I simply don’t leap.
The ability to pull the trigger on eminently sensible behaviour is often absent.
Unfortunately, the consequences of doing the wrong things can be dire. Not being logical in recovery is problematic.
I’m starting to suspect my neuroses and I aren’t on the same team.
I’m starting to think we have different end goals.
If neuroses even have end goals. Perhaps they don’t. Maybe they’re like toddlers, living entirely in the now, only concerned with their immediate gratification. Uncaring that the long-term consequences of their demands might be fatal.
Maybe neuroses are all id.
Sigmund Freud came up with the idea of the id. According to his psychoanalytic theory, people’s psyches are made up of three basic parts: the id, the ego, and the superego. The id is primitive, instinctive, and impulsive. It wants what it wants when it wants it. The id is unconcerned with mitigation. The id is unconcerned with logic.
It’s hard to debate the id. The id doesn’t engage in sophisticated, critical, and analytical thought.
How then, does one go about convincing one’s neuroses to grow up and move away from being thoughtless impulses and action? How do you convince them to let you live your best life if they won’t even have a discussion?
What do you do to help a child grow and mature away from only following thoughtless impulse?
You make them feel safe enough to not give in to the instinctive urges.
I rarely feel safe.
Sometimes, when my depression is acting up, when I’m anxious and eating disorder thoughts are pounding my brain, I want to throw a temper tantrum. I want to, a lot. I want to scream. I want to destroy things and bang my head against the wall. It’s all feeling, fatigue, and rage.
I feel like a fractious child.
The battle between logic and impulse is a challenging one. I often lose in the area of self-harm. It would be interesting to observe the expression on the faces of whoever happens to witness it should I one day lose it in an outward direction.

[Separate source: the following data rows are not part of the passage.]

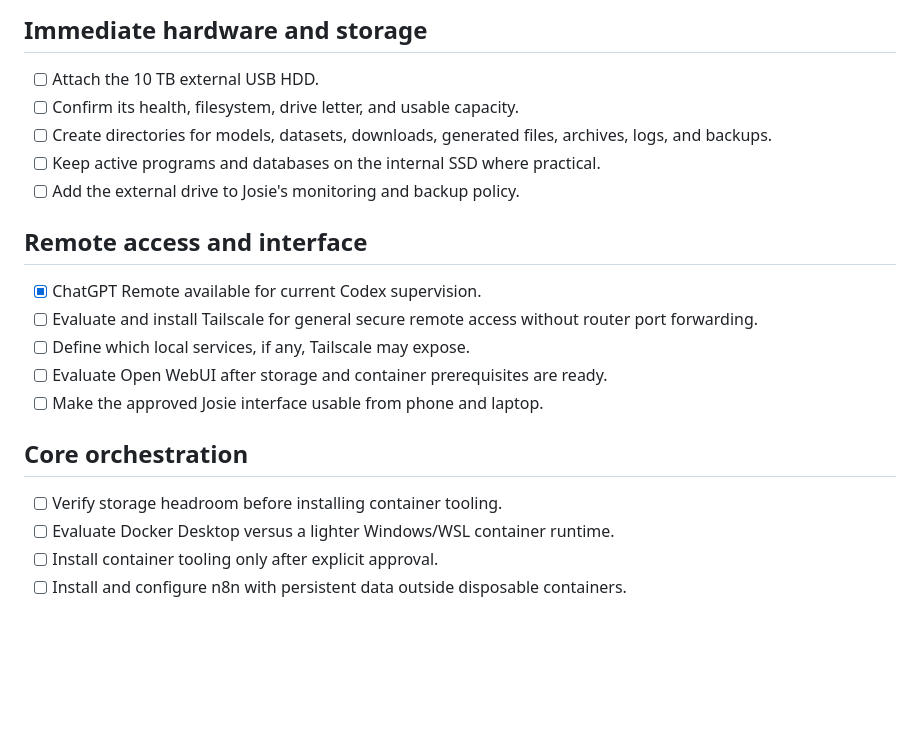
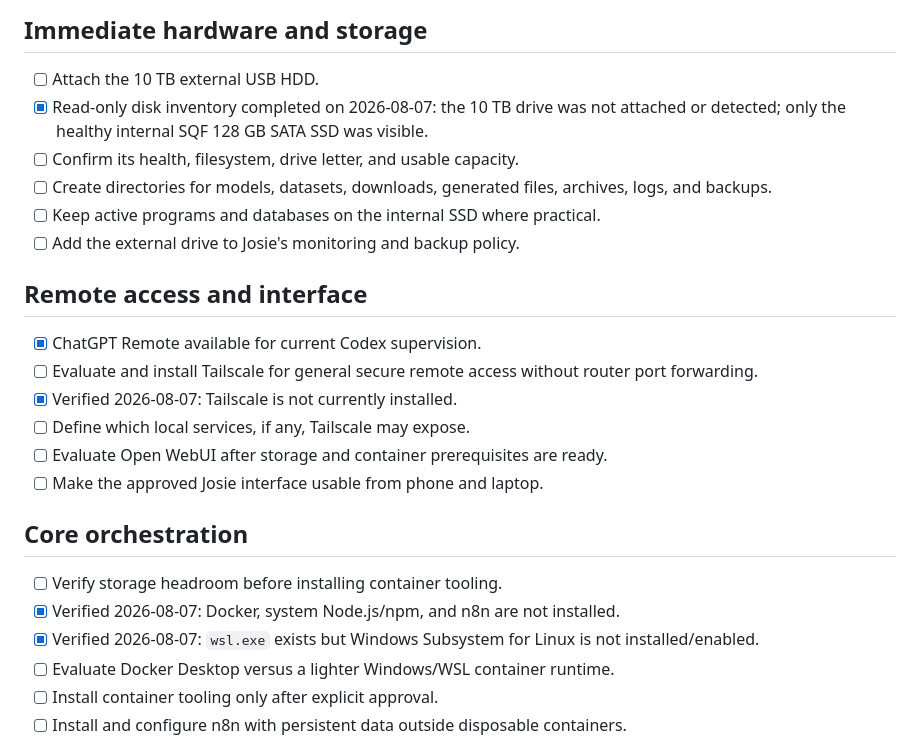
Before and after one commit to daboggess/josie-core, a Markdown page: docs/JOSIE_SETUP_CHECKLIST.md, the part around the change. GitHub-like rendering; blank space fills up the shorter version.

Commit message:
docs: record storage and orchestration prerequisites

```diff
--- a/docs/JOSIE_SETUP_CHECKLIST.md
+++ b/docs/JOSIE_SETUP_CHECKLIST.md
@@ -40,6 +40,7 @@ confirmed on Josie or by the repository test suite.
 ## Immediate hardware and storage
 
 - [ ] Attach the 10 TB external USB HDD.
+- [x] Read-only disk inventory completed on 2026-08-07: the 10 TB drive was not attached or detected; only the healthy internal SQF 128 GB SATA SSD was visible.
 - [ ] Confirm its health, filesystem, drive letter, and usable capacity.
 - [ ] Create directories for models, datasets, downloads, generated files, archives, logs, and backups.
 - [ ] Keep active programs and databases on the internal SSD where practical.
@@ -49,6 +50,7 @@ confirmed on Josie or by the repository test suite.
 
 - [x] ChatGPT Remote available for current Codex supervision.
 - [ ] Evaluate and install Tailscale for general secure remote access without router port forwarding.
+- [x] Verified 2026-08-07: Tailscale is not currently installed.
 - [ ] Define which local services, if any, Tailscale may expose.
 - [ ] Evaluate Open WebUI after storage and container prerequisites are ready.
 - [ ] Make the approved Josie interface usable from phone and laptop.
@@ -56,6 +58,8 @@ confirmed on Josie or by the repository test suite.
 ## Core orchestration
 
 - [ ] Verify storage headroom before installing container tooling.
+- [x] Verified 2026-08-07: Docker, system Node.js/npm, and n8n are not installed.
+- [x] Verified 2026-08-07: `wsl.exe` exists but Windows Subsystem for Linux is not installed/enabled.
 - [ ] Evaluate Docker Desktop versus a lighter Windows/WSL container runtime.
 - [ ] Install container tooling only after explicit approval.
 - [ ] Install and configure n8n with persistent data outside disposable containers.
```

Should I one day let that temper-tantrum urge have free reign.
I read a suggestion in a book about recovery that posited thanking your neuroses as a way to heal.
It goes on. It’s more than a simple “thank you”. You’re supposed to tell them you love them. You’re supposed to be specific. Tell them you appreciate the work they did in keeping you safe. Tell them you’re grateful they helped you survive.
Soothe the id.
Maybe if the neuroses mellowed out, logic will be able to make its voice heard.
I don’t do that; soothe myself, act in kind ways toward the things I consider to be defects. I don’t throw love at my neuroticisms. I don’t thank them for helping me survive. I’m too busy blaming them for pain and havoc.
I can appreciate, in my head, that coping behaviours kept me here. They kept me safe. But gratitude is not forthcoming. I don’t feel it. I’m not inclined to the warm and fluffy especially since they are still stomping around, refusing to listen to sense.
I want the solution to be rational. I don’t want needy neuroses (though I supposed neediness is part of the definition).
But what if neuroses are like children? What if they really are mostly id?
What if, on those occasions where logic fails, instead of throwing up my hands and giving up, I reached out to the neuroses instead, made them feel safe, made them feel heard. Took a moment to acknowledge the feelings, memories, and echoes of pain.
What if I did the same thing I did with my kids when they were having difficulties; when they were fractious and a pain in my ass?
Though I’m not sure how to hug a neurosis.
There’s probably something in the book.